BEGIN
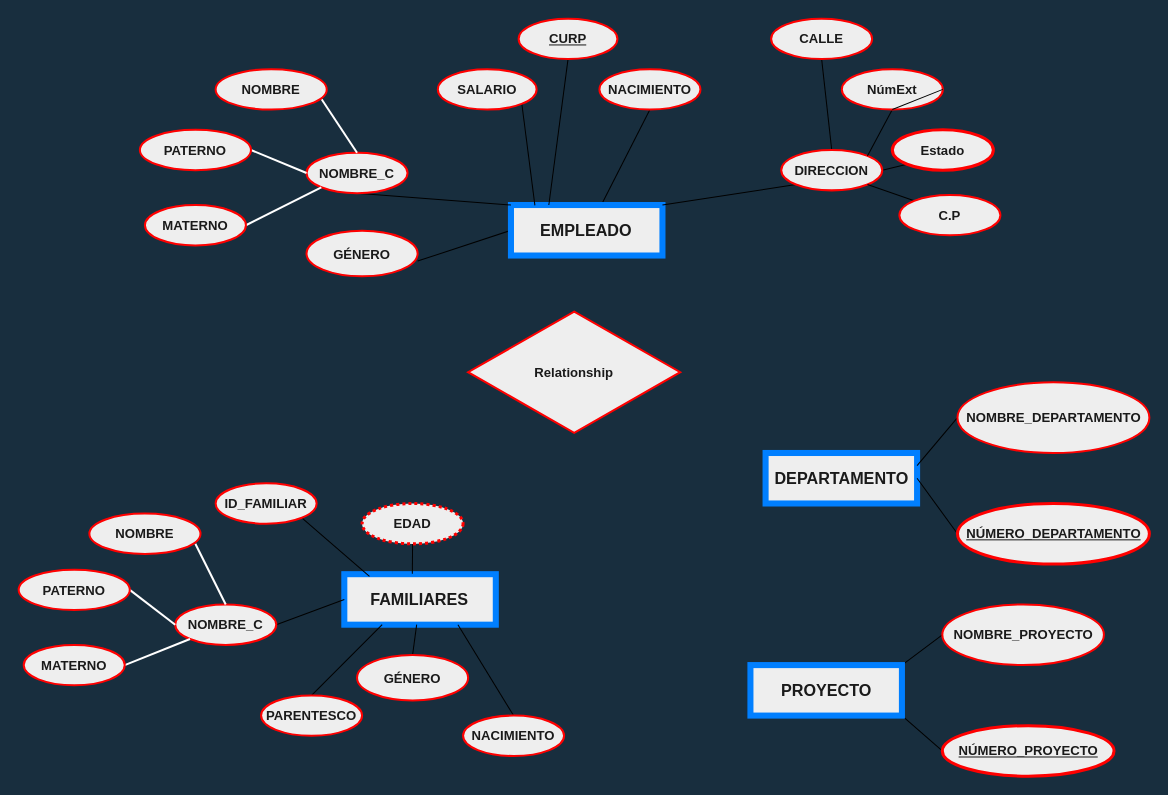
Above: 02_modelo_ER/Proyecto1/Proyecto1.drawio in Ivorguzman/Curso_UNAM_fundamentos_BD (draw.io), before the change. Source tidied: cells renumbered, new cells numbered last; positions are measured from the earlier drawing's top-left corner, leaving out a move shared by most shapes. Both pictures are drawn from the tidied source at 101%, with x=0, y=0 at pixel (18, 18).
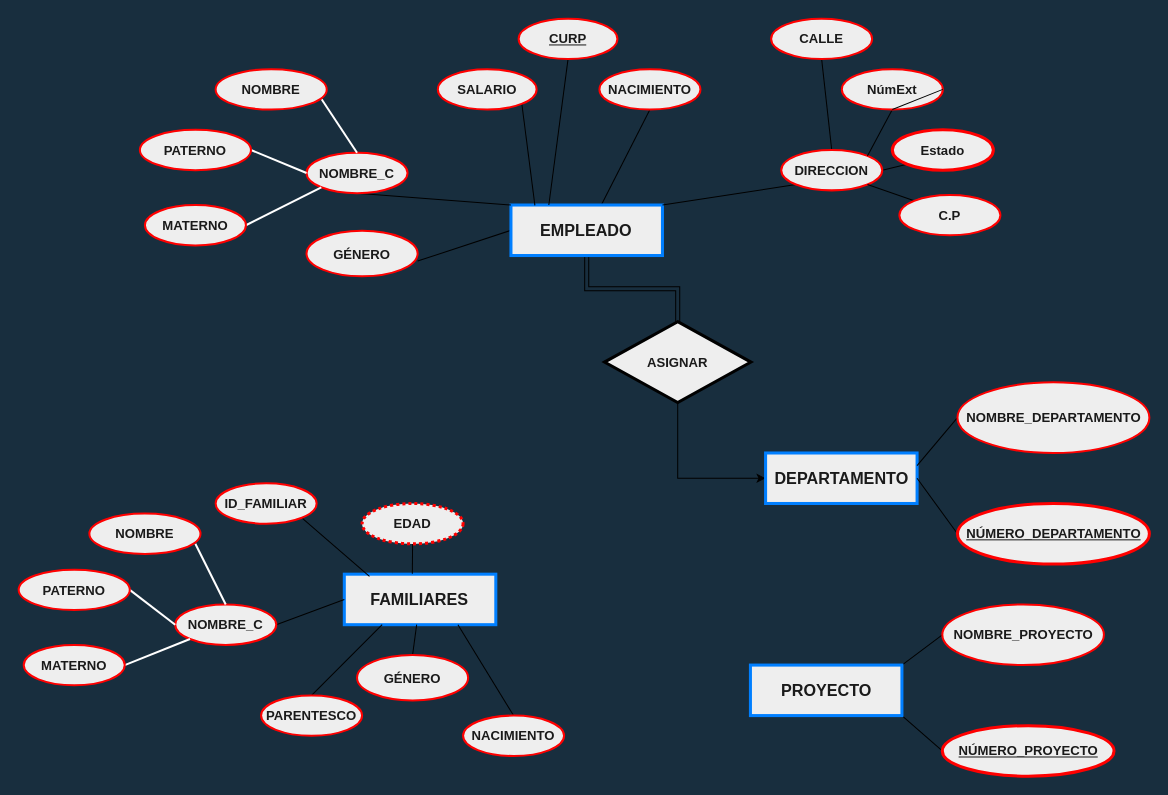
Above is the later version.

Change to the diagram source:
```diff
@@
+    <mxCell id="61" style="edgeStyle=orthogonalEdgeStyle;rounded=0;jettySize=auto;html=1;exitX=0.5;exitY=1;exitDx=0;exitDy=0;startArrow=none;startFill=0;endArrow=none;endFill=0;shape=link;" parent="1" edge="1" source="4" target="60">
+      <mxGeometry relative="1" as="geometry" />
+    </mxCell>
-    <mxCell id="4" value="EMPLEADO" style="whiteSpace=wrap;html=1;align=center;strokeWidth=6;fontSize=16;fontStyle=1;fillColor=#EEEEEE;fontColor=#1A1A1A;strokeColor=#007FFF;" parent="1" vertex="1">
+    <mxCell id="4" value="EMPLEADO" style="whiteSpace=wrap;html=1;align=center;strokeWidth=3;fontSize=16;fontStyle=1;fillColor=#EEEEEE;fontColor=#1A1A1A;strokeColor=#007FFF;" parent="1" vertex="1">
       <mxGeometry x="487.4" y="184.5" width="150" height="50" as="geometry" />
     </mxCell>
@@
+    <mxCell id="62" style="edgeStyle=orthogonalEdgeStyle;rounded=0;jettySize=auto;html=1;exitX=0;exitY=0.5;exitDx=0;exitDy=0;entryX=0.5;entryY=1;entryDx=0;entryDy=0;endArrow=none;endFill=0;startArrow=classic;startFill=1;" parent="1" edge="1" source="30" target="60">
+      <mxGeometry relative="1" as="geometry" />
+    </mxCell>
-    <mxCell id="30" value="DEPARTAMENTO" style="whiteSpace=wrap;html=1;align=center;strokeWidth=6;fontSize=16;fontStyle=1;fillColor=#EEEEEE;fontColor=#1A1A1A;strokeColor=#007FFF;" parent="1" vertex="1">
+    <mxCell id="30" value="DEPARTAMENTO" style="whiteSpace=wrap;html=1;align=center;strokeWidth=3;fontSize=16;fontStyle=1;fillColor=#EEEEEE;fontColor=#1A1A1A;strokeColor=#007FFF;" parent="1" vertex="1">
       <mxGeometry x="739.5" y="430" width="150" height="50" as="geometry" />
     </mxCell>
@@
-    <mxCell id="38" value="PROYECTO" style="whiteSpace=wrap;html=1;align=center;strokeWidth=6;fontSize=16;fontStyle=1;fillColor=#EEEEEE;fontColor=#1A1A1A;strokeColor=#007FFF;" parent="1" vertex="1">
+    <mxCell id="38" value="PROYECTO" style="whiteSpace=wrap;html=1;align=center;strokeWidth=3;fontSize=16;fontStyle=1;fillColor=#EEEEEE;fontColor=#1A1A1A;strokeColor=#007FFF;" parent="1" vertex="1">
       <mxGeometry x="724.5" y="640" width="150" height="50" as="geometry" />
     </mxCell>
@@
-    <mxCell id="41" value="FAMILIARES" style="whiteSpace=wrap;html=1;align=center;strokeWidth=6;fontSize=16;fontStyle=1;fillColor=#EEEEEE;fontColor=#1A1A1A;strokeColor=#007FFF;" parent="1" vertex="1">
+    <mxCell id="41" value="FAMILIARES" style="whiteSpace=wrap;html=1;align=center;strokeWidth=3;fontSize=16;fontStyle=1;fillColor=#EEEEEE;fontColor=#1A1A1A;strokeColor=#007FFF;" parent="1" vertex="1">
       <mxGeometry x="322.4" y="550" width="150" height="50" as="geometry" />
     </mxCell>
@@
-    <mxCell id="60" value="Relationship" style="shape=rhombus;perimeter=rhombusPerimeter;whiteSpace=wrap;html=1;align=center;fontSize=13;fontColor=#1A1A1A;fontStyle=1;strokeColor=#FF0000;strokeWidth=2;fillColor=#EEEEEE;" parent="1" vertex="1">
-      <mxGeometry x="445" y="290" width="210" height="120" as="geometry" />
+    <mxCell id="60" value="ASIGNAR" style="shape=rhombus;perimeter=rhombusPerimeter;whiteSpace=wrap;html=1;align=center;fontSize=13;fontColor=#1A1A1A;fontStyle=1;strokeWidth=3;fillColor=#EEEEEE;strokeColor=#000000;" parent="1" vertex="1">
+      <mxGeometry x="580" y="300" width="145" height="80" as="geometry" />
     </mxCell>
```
END
> TASK ITEM: Search the data for "target". Copy every matching line.

> YOUR RESPONSE:
+    <mxCell id="61" style="edgeStyle=orthogonalEdgeStyle;rounded=0;jettySize=auto;html=1;exitX=0.5;exitY=1;exitDx=0;exitDy=0;startArrow=none;startFill=0;endArrow=none;endFill=0;shape=link;" parent="1" edge="1" source="4" target="60">
+    <mxCell id="62" style="edgeStyle=orthogonalEdgeStyle;rounded=0;jettySize=auto;html=1;exitX=0;exitY=0.5;exitDx=0;exitDy=0;entryX=0.5;entryY=1;entryDx=0;entryDy=0;endArrow=none;endFill=0;startArrow=classic;startFill=1;" parent="1" edge="1" source="30" target="60">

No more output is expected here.